4. Saint Paul, who was not present on the day of Pentecost, is included amongst the twelve (detail).
|5. Saint Mark the Evangelist, who was not present with the twelve Disciples on this day, is included (detail).|
|6. Saint Luke the Evangelist,
who also was not present
on this day, is included (detail).
In the center of the icon below the Apostles, a royal figure is seen against a dark background. This is a symbolic figure, Cosmos, representing the people of the world living in darkness and sin, and involved in pagan worship (7). However, the figure carries in his hands a cloth containing scrolls which represent the teaching of the Apostles (8). The tradition of the Church holds that the Apostles carried the message of the Gospel to all parts of the world.
|7. The Cosmos, appearing in the center of the icon, representing the people of the world (detail).||8. The scrolls that are carried by the Cosmos are representing the teachings of the Apostles (detail).|
In the icon of Pentecost we see the fulfillment of the promise of the Holy Spirit, sent down upon the Apostles who will teach the nations and baptize them in the name of the Holy Trinity. Here we see that the Church is brought together and sustained in unity through the presence and work of the Holy Spirit, that the Spirit guides the Church in the missionary endeavor throughout the world, and that the Spirit nurtures the Body of Christ, the Church, in truth and love.
Orthodox Christian Celebration of
the Feast of Pentecost
This great Feast of the Church is celebrated with the Divine Liturgy of Saint John Chrysostom on the Sunday that is the fiftieth day after the celebration of Pascha. The Liturgy is conducted on the day of the Feast, and is preceded the evening before by a Great Vespers service and on the morning of the Feast by the Matins service. On the day of the Feast a Vespers service is conducted that includes the kneeling prayers. These prayers mark the beginning of the practice of kneeling during the Liturgy at the time when the holy gifts of bread and wine are consecrated as the body and blood of Christ. The practice of kneeling has been suspended during the Paschal season. On the Monday following the Feast, the Divine Liturgy is conducted in commemoration of the All-holy and Life-creating and All-powerful Spirit, Who is God, and One of the Trinity, and of one honor and one essence and one glory with the Father and the Son (From the Synaxarion of the Feast).

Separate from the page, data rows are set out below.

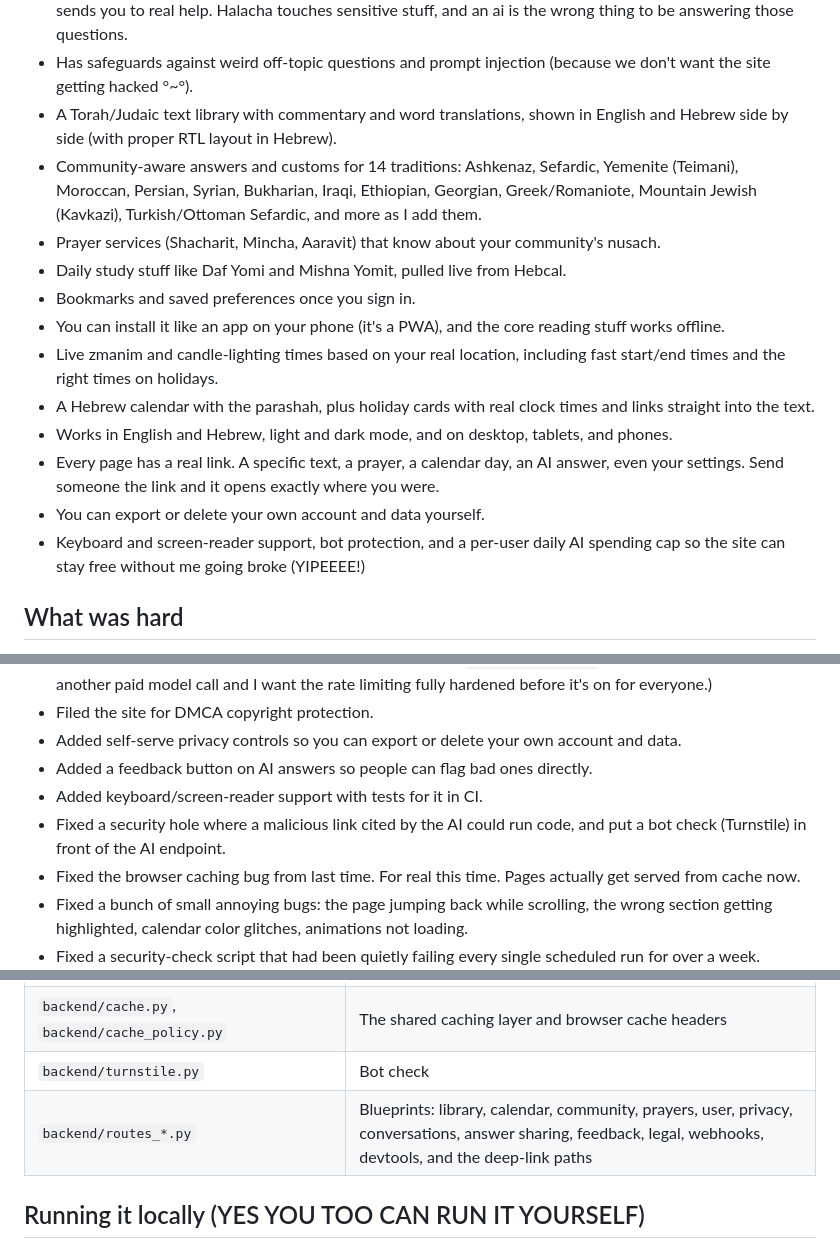
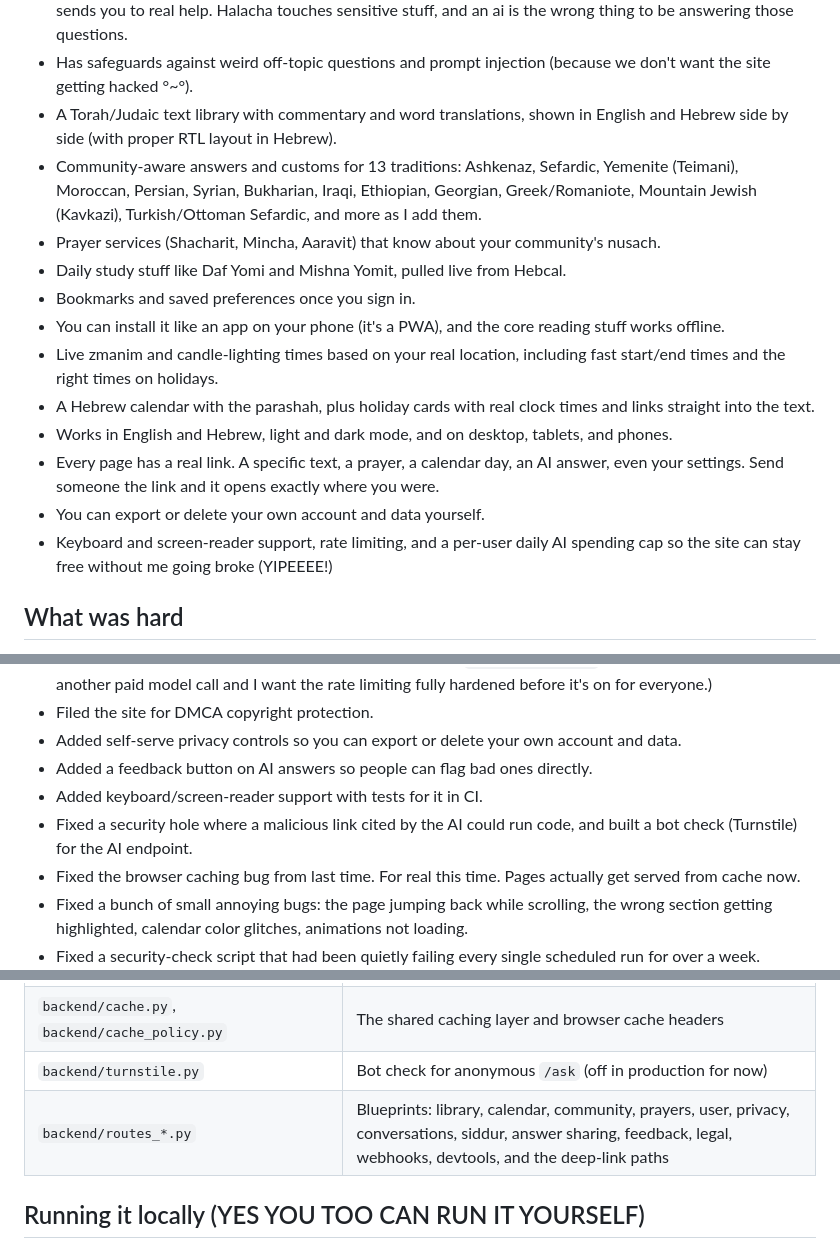
Before and after one commit to akivayevdayev-debug/Shelah_app, a Markdown page: README.md, 3 parts joined by grey strips. Rendered like a GitHub page.

```diff
--- a/README.md
+++ b/README.md
@@ -22,7 +22,7 @@ One quick but important thing before anything else: **Sh'elah is for learning, n
 - Refuses to touch anything medical, mental-health, or abuse-related. Instead of the AI trying to answer, it sends you to real help. Halacha touches sensitive stuff, and an ai is the wrong thing to be answering those questions.
 - Has safeguards against weird off-topic questions and prompt injection (because we don't want the site getting hacked °~°).
 - A Torah/Judaic text library with commentary and word translations, shown in English and Hebrew side by side (with proper RTL layout in Hebrew).
-- Community-aware answers and customs for 14 traditions: Ashkenaz, Sefardic, Yemenite (Teimani), Moroccan, Persian, Syrian, Bukharian, Iraqi, Ethiopian, Georgian, Greek/Romaniote, Mountain Jewish (Kavkazi), Turkish/Ottoman Sefardic, and more as I add them.
+- Community-aware answers and customs for 13 traditions: Ashkenaz, Sefardic, Yemenite (Teimani), Moroccan, Persian, Syrian, Bukharian, Iraqi, Ethiopian, Georgian, Greek/Romaniote, Mountain Jewish (Kavkazi), Turkish/Ottoman Sefardic, and more as I add them.
 - Prayer services (Shacharit, Mincha, Aaravit) that know about your community's nusach.
 - Daily study stuff like Daf Yomi and Mishna Yomit, pulled live from Hebcal.
 - Bookmarks and saved preferences once you sign in.
@@ -32,7 +32,7 @@ One quick but important thing before anything else: **Sh'elah is for learning, n
 - Works in English and Hebrew, light and dark mode, and on desktop, tablets, and phones.
 - Every page has a real link. A specific text, a prayer, a calendar day, an AI answer, even your settings. Send someone the link and it opens exactly where you were.
 - You can export or delete your own account and data yourself.
-- Keyboard and screen-reader support, bot protection, and a per-user daily AI spending cap so the site can stay free without me going broke (YIPEEEE!)
+- Keyboard and screen-reader support, rate limiting, and a per-user daily AI spending cap so the site can stay free without me going broke (YIPEEEE!)
 
 ## What was hard
 
@@ -89,7 +89,7 @@ When I first put Sh'elah up it could already answer questions using primary sour
 - Added self-serve privacy controls so you can export or delete your own account and data.
 - Added a feedback button on AI answers so people can flag bad ones directly.
 - Added keyboard/screen-reader support with tests for it in CI.
-- Fixed a security hole where a malicious link cited by the AI could run code, and put a bot check (Turnstile) in front of the AI endpoint.
+- Fixed a security hole where a malicious link cited by the AI could run code, and built a bot check (Turnstile) for the AI endpoint.
 - Fixed the browser caching bug from last time. For real this time. Pages actually get served from cache now.
 - Fixed a bunch of small annoying bugs: the page jumping back while scrolling, the wrong section getting highlighted, calendar color glitches, animations not loading.
 - Fixed a security-check script that had been quietly failing every single scheduled run for over a week. Nobody told me. Not even the script.
@@ -232,8 +232,8 @@ The full breakdown is in [docs/SERVICE_ARCHITECTURE.md](docs/SERVICE_ARCHITECTUR
 | `backend/rate_limit.py` | The sitewide rate limiter (with its own circuit breaker) |
 | `backend/health_check.py` | Circuit breakers for external APIs |
 | `backend/cache.py`, `backend/cache_policy.py` | The shared caching layer and browser cache headers |
-| `backend/turnstile.py` | Bot check |
-| `backend/routes_*.py` | Blueprints: library, calendar, community, prayers, user, privacy, conversations, answer sharing, feedback, legal, webhooks, devtools, and the deep-link paths |
+| `backend/turnstile.py` | Bot check for anonymous `/ask` (off in production for now) |
+| `backend/routes_*.py` | Blueprints: library, calendar, community, prayers, user, privacy, conversations, siddur, answer sharing, feedback, legal, webhooks, devtools, and the deep-link paths |
 
 ## Running it locally (YES YOU TOO CAN RUN IT YOURSELF)
 
```
Also changed, not shown: other parts of README.md (+10 -8 lines).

Scripture readings for the Feast are the following: At the Saturday Vespers: Numbers 11:16-17, 24-29; Joel 2:23-32; Ezekiel 36:24-28. At the Orthros (Matins): John 20:19-23. At the Pentecost Sunday Divine Liturgy: Acts 2:1-11; John 7:37-52, 8:12. At the Divine Liturgy on the Monday of the Holy Spirit: Ephesians 5:8-19; Matthew 18:10-20.
Prayer of the Holy Spirit
Heavenly King, Comforter, the Spirit of Truth, everywhere present and filling all things, Treasury of blessings and Giver of life: come and abide in us, cleanse us from every impurity and save our souls, O Good One.
Apolytikion (Plagal Tone Four)
Blessed are You, O Christ our God, who made fisherman all-wise, by sending down upon them the Holy Spirit, and through them, drawing all the world into Your net. O Loving One, glory be to You.
Kontakion (Plagal Tone Four)
When the Most High came down and confounded tongues of men at Babel, He divided the nations. When He dispensed the tongues of fire, He called all to unity, and with one voice we glorify the Most Holy Spirit.
Icon of the Feast of Pentecost, used with permission from Theologic
© Greek Orthodox Archdiocese of America
The Incarnate God: The Feasts of Jesus Christ and the Virgin Mary, Catherine Aslanoff, editor and Paul Meyendorff, translator (Crestwood, NY: St. Vladimir’s Seminary Press, 1995).
Festival Icons for the Christian Year by John Baggley (Crestwood, NY: St. Vladimir's Seminary Press, 2000), pp. 157-159.